White Christmas is a 1942 Irving Berlin song reminiscing about an old-fashioned Christmas setting. According to the Guinness World Records, the version sung by Bing Crosby is the single of all time. Other versions of the song, along with Crosbys, have sold over 150 million copies, accounts vary as to when and where Berlin wrote the song. He often stayed up all night writing—he told his secretary, Grab your pen, I just wrote the best song Ive ever written—heck, I just wrote the best song that anybodys ever written. At first, Crosby did not see anything special about the song and he just said I dont think we have any problems with that one, Irving. The song initially performed poorly and was overshadowed by Holiday Inns first hit song, Be Careful, by the end of October 1942, White Christmas topped the Your Hit Parade chart. It remained in position until well into the new year. A few weeks after the attacks on Pearl Harbor, Crosby introduced “White Christmas” on a Christmas Day broadcast, the Armed Forces Network was flooded with requests for the song. The recording is noted for Crosbys whistling during the second chorus, in 1942 alone, Crosbys recording spent eleven weeks on top of the Billboard charts. The original version hit number one on the Harlem Hit Parade for three weeks, Crosbys first-ever appearance on the black-oriented chart. Re-released by Decca, the returned to the No.1 spot during the holiday seasons of 1945 and 1946. The recording became a perennial, reappearing annually on the pop chart twenty separate times before Billboard magazine created a distinct Christmas chart for seasonal releases. In Holiday Inn, the won the Academy Award for Best Original Song in 1942. In the film, Crosby sings White Christmas as a duet with actress Marjorie Reynolds and this now-familiar scene was not the moviemakers initial plan. In the script as originally conceived, Reynolds, not Crosby, the song would feature in another Crosby film, the 1954 musical White Christmas, which became the highest-grossing film of 1954. The version most often heard today on radio during the Christmas season is the 1947 re-recording, the 1942 master was damaged due to frequent use. Crosby re-recorded the track on March 19,1947, accompanied again by the Trotter Orchestra, the re-recording is recognizable by the addition of flutes and celesta in the beginning. Although Crosby dismissed his role in the success, saying later that a jackdaw with a cleft palate could have sung it successfully

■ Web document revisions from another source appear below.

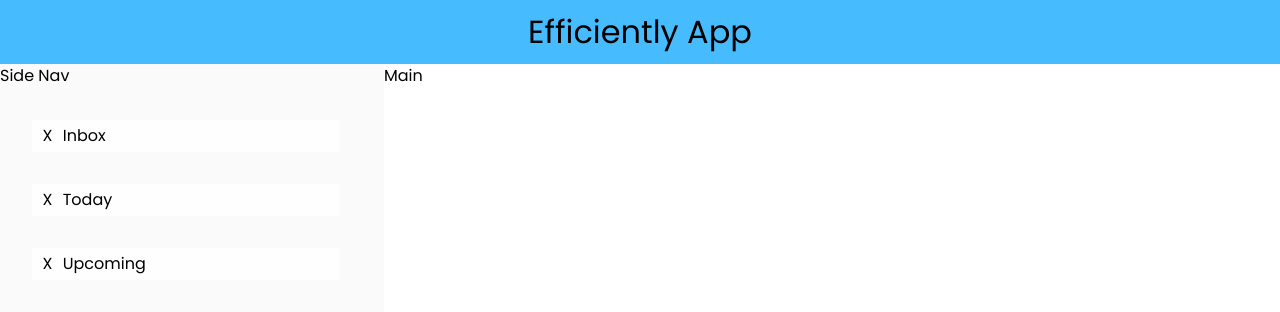
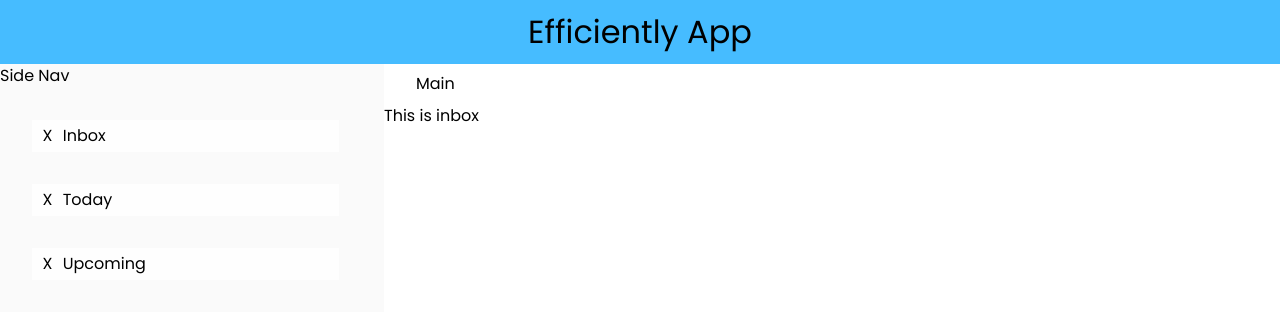
Before and after one commit to pythagoreaneng/efficiently-app-web, a React (Create React App) app: page / in a window 1280 px wide. Shown: the top 312 px of the page. Built offline with nearby package versions, Linux system fonts and the light colour scheme.

Commit message:
Add working side nav

```diff
--- /dev/null
+++ b/src/pages/inbox.js
@@ -0,0 +1,7 @@
+import React from "react";
+
+const inbox = () => {
+  return <>This is inbox</>;
+};
+
+export default inbox;
--- a/src/pages/index.js
+++ b/src/pages/index.js
@@ -1,8 +1,15 @@
 import { red } from "chalk";
-import React from "react";
+import React, { useState } from "react";
 import styled from "styled-components";
+import inbox from "./inbox";
+import today from "./today";
+import upcoming from "./upcoming";
 
 const Home = () => {
+  const [mainScreen, setMainScreen] = useState(inbox);
+  const handleScreen = (e) => {
+    setMainScreen(e);
+  };
   const Container = styled.div`
     height: 100vh;
     width: auto;
@@ -33,7 +40,7 @@ const Home = () => {
     width: 70%;
   `;
 
-  const SideSectionContainer = styled.div`
+  const SideSectionContainer = styled.button`
     height: 2rem;
     width: 80%;
     background-color: #fefefe;
@@ -54,6 +61,18 @@ const Home = () => {
     width: 90%;
   `;
 
+  const MainTitleContainer = styled.div`
+    height: 5%;
+    width: 100%;
+    display: flex;
+    align-items: center;
+    padding-left: 2rem;
+  `;
+
+  const MainBodyContainer = styled.div`
+    height: 95%;
+  `;
+
   return (
     <>
       <Container>
@@ -61,20 +80,23 @@ const Home = () => {
         <ScreenContainer>
           <SideScreenContainer>
             Side Nav
-            <SideSectionContainer>
+            <SideSectionContainer onClick={() => setMainScreen(inbox)}>
               <SectionIcon>X</SectionIcon>
               <SectionName>Inbox</SectionName>
             </SideSectionContainer>
-            <SideSectionContainer>
+            <SideSectionContainer onClick={() => setMainScreen(today)}>
               <SectionIcon>X</SectionIcon>
               <SectionName>Today</SectionName>
             </SideSectionContainer>
-            <SideSectionContainer>
+            <SideSectionContainer onClick={() => setMainScreen(upcoming)}>
               <SectionIcon>X</SectionIcon>
               <SectionName>Upcoming</SectionName>
             </SideSectionContainer>
           </SideScreenContainer>
-          <MainScreenContainer>Main</MainScreenContainer>
+          <MainScreenContainer>
+            <MainTitleContainer>Main</MainTitleContainer>
+            <MainBodyContainer>{mainScreen}</MainBodyContainer>
+          </MainScreenContainer>
         </ScreenContainer>
       </Container>
     </>
--- /dev/null
+++ b/src/pages/today.js
@@ -0,0 +1,7 @@
+import React from "react";
+
+const today = () => {
+  return <div>This is today</div>;
+};
+
+export default today;
--- /dev/null
+++ b/src/pages/upcoming.js
@@ -0,0 +1,7 @@
+import React from "react";
+
+const upcoming = () => {
+  return <div>This is upcoming</div>;
+};
+
+export default upcoming;
```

Image: Decca 18429A
1945 V-Disc release by the U.S. Army of "White Christmas" and "I'll Be Home for Christmas" by Bing Crosby as No. 441B.
Picture sleeve of 1959 reissue by Decca Records (9-23778)